- **WHAT THIS TASK INVOLVES**
In the records below, count every line where the string "Club" appears, and reply with the count only.

Change detection data
● ● ● ● ● ● ●
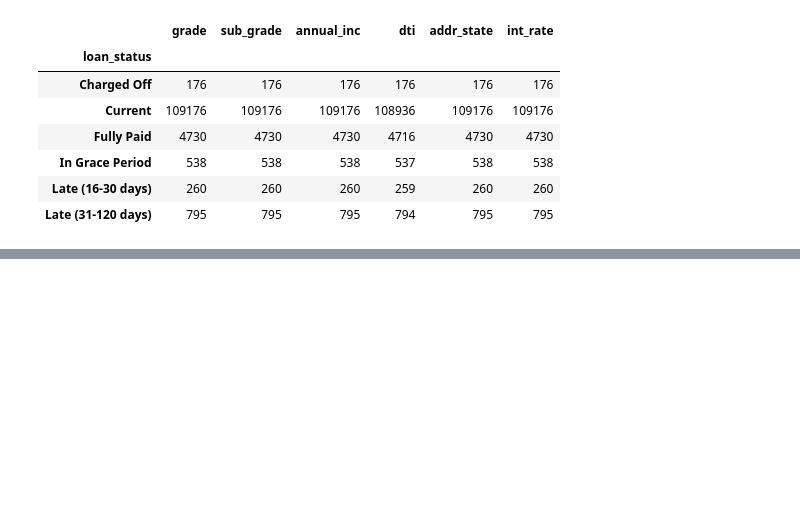
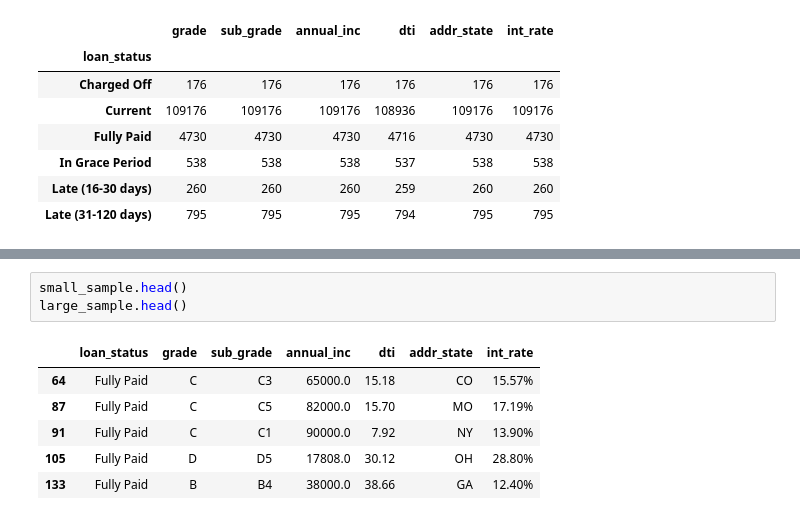
Before and after one commit to kmurakam26/Project-3, a Jupyter notebook: Lending Club.ipynb, the cells around one changed output, grey strips where cells are left out. Cells and saved outputs as stored; diff of their text form; blank space fills up the shorter version.

```diff
--- a/Lending Club.ipynb
+++ b/Lending Club.ipynb
@@ -56,0 +38,10 @@ upsample = lending_df[(lending_df["loan_status"] == "Fully Paid")]
+# %%
+small_sample.head()
+large_sample.head()
+# %% [output]
+|  | loan_status | grade | sub_grade | annual_inc | dti | addr_state | int_rate |
+| 64 | Fully Paid | C | C3 | 65000.0 | 15.18 | CO | 15.57% |
+| 87 | Fully Paid | C | C5 | 82000.0 | 15.70 | MO | 17.19% |
+| 91 | Fully Paid | C | C1 | 90000.0 | 7.92 | NY | 13.90% |
+| 105 | Fully Paid | D | D5 | 17808.0 | 30.12 | OH | 28.80% |
+| 133 | Fully Paid | B | B4 | 38000.0 | 38.66 | GA | 12.40% |
```
Also changed, not shown: parts of 5 cells of this notebook.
● ● ● ● ● ● ●
- **ANSWER BELOW**
3